The United Nations Development Programme’s (UNDP) current COVID-19 crisis response plan (Beyond Recovery) Towards 2030 recognizes digital transformation as one of the seven tipping points that could transform our societies and our planet for the better. On the ground in 170 countries, UNDP is seeing a growing need for “best fit” digital solutions; new ways to address digital inequality; and increased focus on the building of digital capacities.
When the pandemic hit, UNDP quickly utilise an array of digital technologies to allow us to continue to function(14) with full business continuity. As a large organization, we needed to quickly find ways to work together wherever the moment found us — including in the global and national epicentres of the pandemic. Our government partners faced the same need. However, many countries in the Global South had such minimal digital capacities that we had to extend our own digital assets to governments, along with technical and funding support, so they could continue their core functions and operations during the crisis.
We also relied on connectivity and digital technologies to rapidly mount a strong defense against the pandemic and its impact. Approximately 75 of our Country Offices launched nearly 200 digital solutions to help countries to address pressing needs. Our 60 UNDP Accelerator Labs serving 78 countries quickly developed and scaled-up innovative solutions. Utilizing the power of digital disruption, they included the use of crowdsourcing in Ecuador to connect the most vulnerable people with food, goods and service providers — to helping local governments in Nepal to monitor quarantine data. In the Asia-Pacific region, we curated open source digital solutions for disease monitoring; prevention and containment; as well as diagnosis and recovery. In Africa, together with the European Investment Bank and Bearing Point, we identified the most effective digital solutions to fight COVID-19 in the region. With the United Nations Capital Development Fund (UNCDF), we strengthened digital payment ecosystems and used mobile technologies to sustain the flow of remittances on which many communities and families rely. In Uganda, we worked with the leading eCommerce platform to support 1,200 local vendors so they could continue their business during lockdown. UNDP also established a Rapid Response Facility to assist vulnerable countries on a range of innovative solutions. .
Much more is needed, however, to get life- and livelihood-saving digital solutions where they are needed most. Increased efforts are also needed to effectively address the digital divide. Most of the unconnected live in developing countries, where seven of 10 workers likely make a living in informal sector without the benefits available to formal workers to fall back on. In those settings, lost work hours are already estimated to be equivalent to 400 million full-time jobs lost.

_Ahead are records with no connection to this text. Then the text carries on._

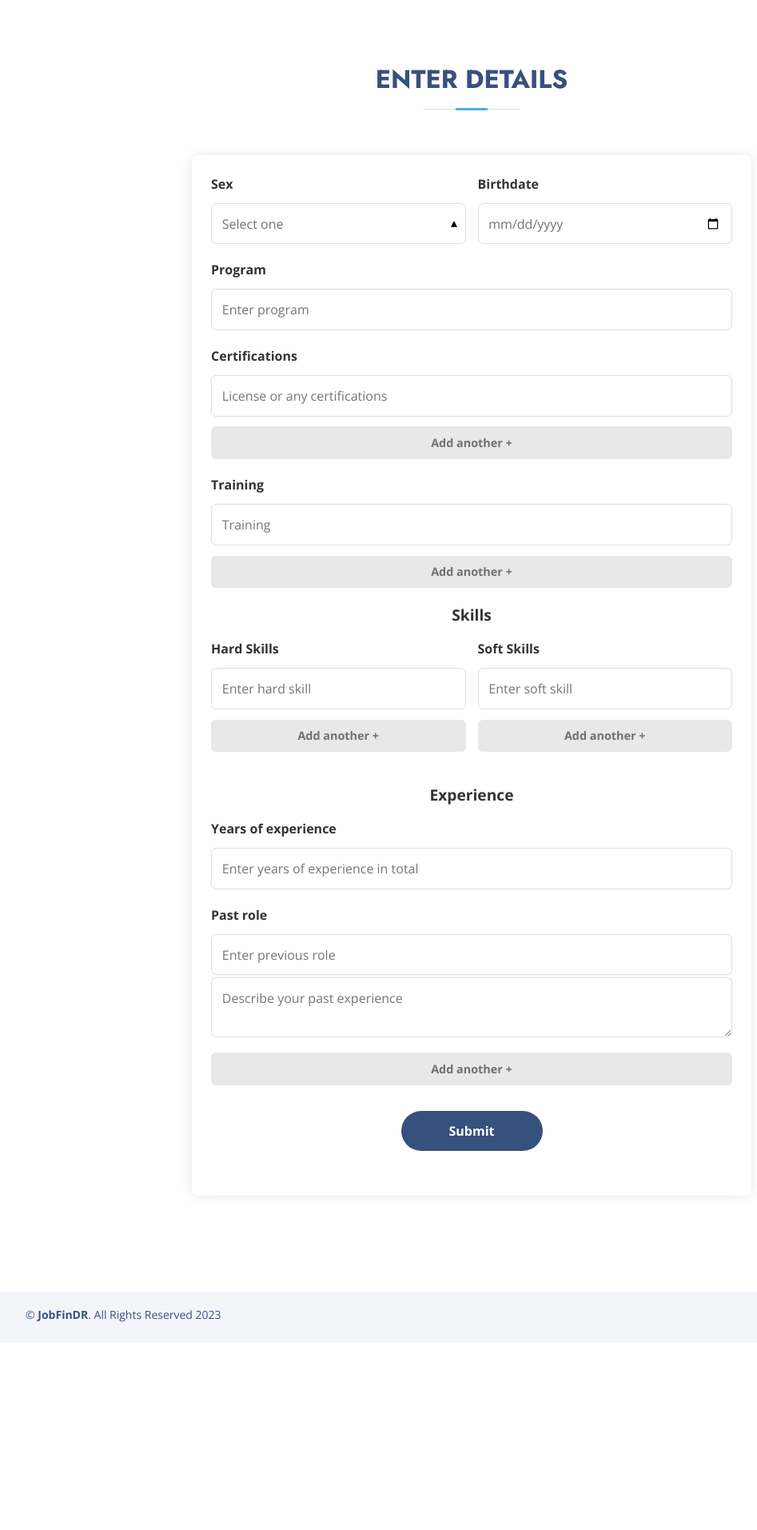
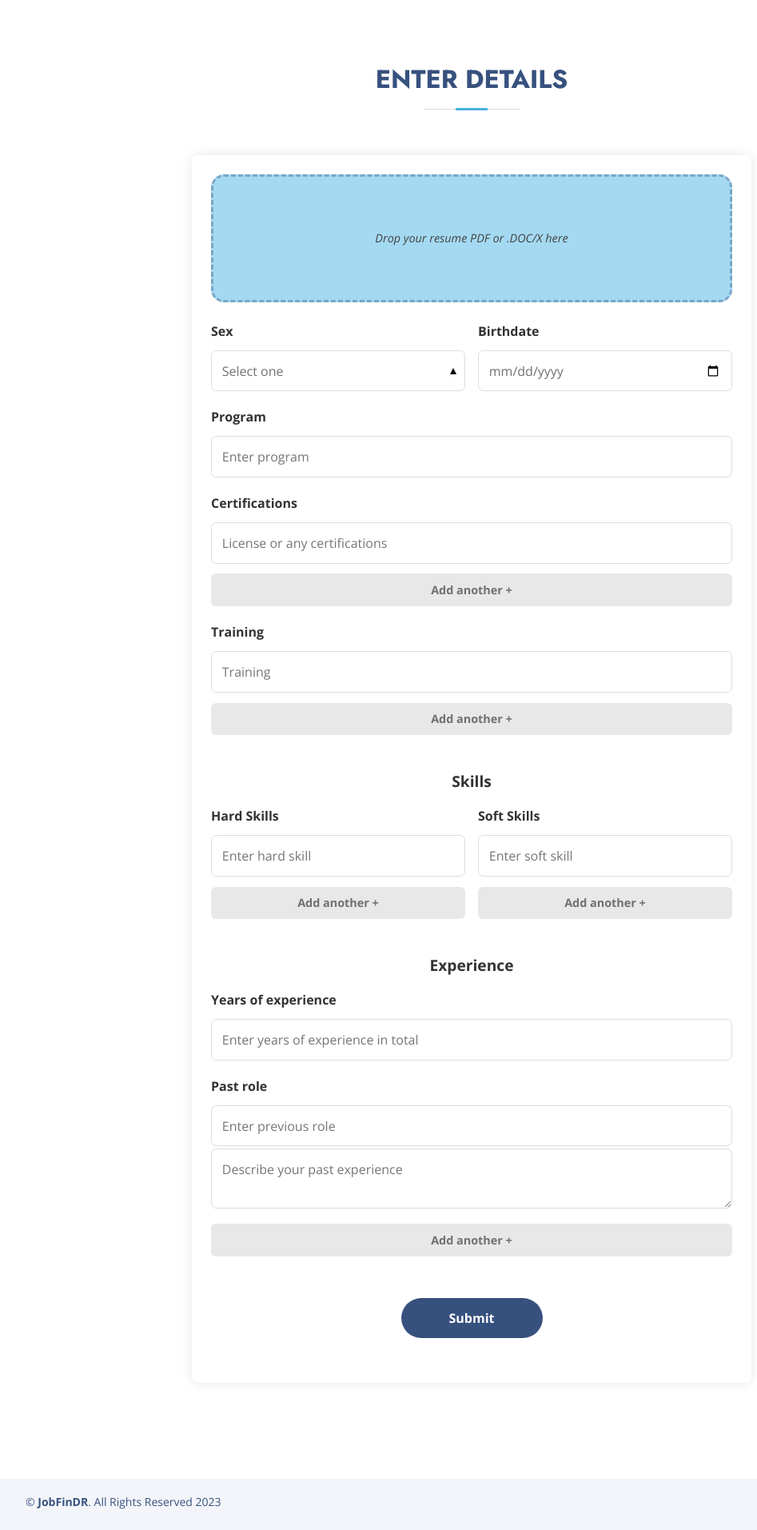
Before and after one commit to Nik0Mendoza/Job-FinDR, a Flask app: page /get-started-forms.html in a window 1280 px wide. Shown: the part 73-1986 px from the top of the page at 80% size, without its empty margins (50-997 px from the left). Before the commit the page ends 1726 px from the top, so only its background shows below. Run offline with Flask 3, Linux system fonts and the light colour scheme; some libraries are stand-ins or nearby versions.

Commit message:
make UI for drop zone in get started forms

```diff
--- a/server.py
+++ b/server.py
@@ -70,12 +70,12 @@ def submit():
     features["experience_years"] = request.json['experience_years']
     features["experience"] = request.json['experience_description']
 
-    pre.prepare_features(features)
+    # pre.prepare_features(features)
 
-    print(features)
-    prediction = subprocess.check_output(["python", "trained_c50.py"]).decode('utf-8')
-    print("hello")
-    print(prediction)
+    # print(features)
+    # prediction = subprocess.check_output(["python", "trained_c50.py"]).decode('utf-8')
+    # print("hello")
+    # print(prediction)
 
     while "'" in prediction:
         prediction = prediction.strip(string.punctuation + string.whitespace)
--- a/static/assets/css/get-started-forms.css
+++ b/static/assets/css/get-started-forms.css
@@ -4,6 +4,8 @@
 }
 
 form {
+    display: flex;
+    flex-direction: column;
     padding: 1.5rem 1.5rem 3.5rem;
     position: relative;
     max-width: 700px;
@@ -11,6 +13,24 @@ form {
     background: #fff;
     border-radius: 8px;
     box-shadow: 0 0 15px rgba(0, 0, 0, 0.1);
+}
+
+#drop-zone {
+    display: flex;
+    justify-content: center;
+    align-items: center;
+    height: 10rem;
+    border: dashed #37517e60;
+    border-radius: 1rem;
+    background-color: #31a9e170;
+    margin-bottom: 1.5rem;
+    font-style: italic;
+    font-size: 0.9rem;
+    transition: background-color 0.2s ease;
+}
+
+#drop-zone:hover {
+    background: #31a9e1a0;
 }
 
 form .input-container {
@@ -46,7 +66,7 @@ form .input-container select {
 
 form .column {
     display: flex;
-    column-gap: 15px;
+    column-gap: 1rem;
 }
 
 form .input-container textarea {
@@ -63,9 +83,8 @@ form .input-container textarea {
 }
 
 .form-section-label {
-    margin-bottom: 15px;
-    /* Adjust margin as needed */
-    margin-top: 20px;
+    margin-bottom: 1rem;
+    margin-top: 1.5rem;
     text-align: center;
 }
 
--- a/templates/get-started-forms.html
+++ b/templates/get-started-forms.html
@@ -42,6 +42,9 @@
       <h2>Enter Details</h2>
     </div>
     <form>
+      <div id="drop-zone" ondrop="dropHandler(event)">
+        <span>Drop your resume PDF or .DOC/X here</span>
+      </div>
       <div class="column">
         <div class="input-container">
           <label for="sex">Sex</label>
@@ -85,7 +88,7 @@
       <div class="form-section-label">
         <label>Skills</label>
       </div>
-      <div class="column" id="skills-section">
+      <div class="column">
         <div class="input-container">
           <label>Hard Skills</label>
           <div id="hard-skills-container" class="d-flex flex-column gap-2">
```
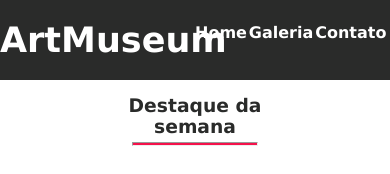
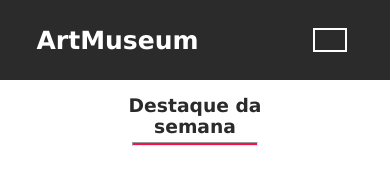
Before and after one commit to fabriciotaveira1/cloneArtMuseum-css, a plain HTML site: page index.html in a window 390 px wide. Shown: the top 174 px of the page. Drawn offline with Linux system fonts and the light colour scheme.

Commit message:
Doing the landscape mode

```diff
--- /dev/null
+++ b/css/landscape.css
@@ -0,0 +1,31 @@
+
+/* Sintaxe */
+@media screen and (max-width: 500px) and (orientation:portrait){
+    /* MAX WIDTH = Tela menores que alguma resolução */
+    #ulLeft{
+        width: 50%;
+        height: auto;
+        text-align: center;
+        font-size: 25px;
+        float: left;
+        margin-left: 20px;
+    }
+
+    #ulLeft li{
+        list-style-type: none;
+    }
+    #ulRight{
+        width: auto ;
+        height: auto;
+        border: 2px solid white;
+        padding: 10px 15px 10px 15px;
+        margin-left: 25%;
+    }
+    #ulRight li{
+        display: none;
+    }
+
+    #ulRight p{
+        display:contents;
+
+}
--- /dev/null
+++ b/css/portrait.css
@@ -0,0 +1,3 @@
+@media screen {
+
+}
--- a/index.html
+++ b/index.html
@@ -6,6 +6,8 @@
     <meta http-equiv="X-UA-Compatible" content="IE=edge">
     <meta name="viewport" content="width=device-width, initial-scale=1.0">
     <link rel="stylesheet" href="css/index.css">
+    <link rel="stylesheet" href="css/landscape.css">
+    <link rel="stylesheet" href="css/portrait.css">
     <title>Document</title>
 </head>
 
@@ -18,6 +20,7 @@
                     <li>ArtMuseum</li>
                 </ul>
                 <ul id="ulRight">
+                    <p style="display:none"> - </p>
                     <li><a href="#">Home</a></li>
                     <li><a href="#">Galeria</a></li>
                     <li><a href="#">Contato</a></li>
@@ -79,4 +82,6 @@
     </div>
 </body>
 
+<script></script>
+
 </html>
```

Indeed, as the world went into lockdown, many people were unable to leave their homes to receive critical state payments in person. Governments turned to the power of digital finance to transfer payments electronically – including via mobile phones. Those payments provided sometimes lifesaving support to millions of people around the world while protecting businesses, jobs and livelihoods. Complementing this clear shift, the final report of the UN Secretary-General’s Task Force on the Digital Financing of the SDGs has come to the powerful conclusion that digital finance holds enormous potential to expand the boundaries of financial inclusion by empowering citizens — as savers, investors, borrowers, lenders and tax-payers — in a way that gives them full choice and power over their money. For instance, digitalization will play a fundamental role in ensuring that global capital markets worth $185 trillion — the people’s money — take greater account of social and environmental risks and outcomes. In sum, the Task Force argues that we now must seize this historic opportunity to accelerate and expand the transformative impact of digitalization in financing the SDGs.
We also need a collective will to mobilize the technology and financing needed to ensure that the delivery systems are in place to provide a safe COVID-19 vaccine to everyone who needs it, everywhere.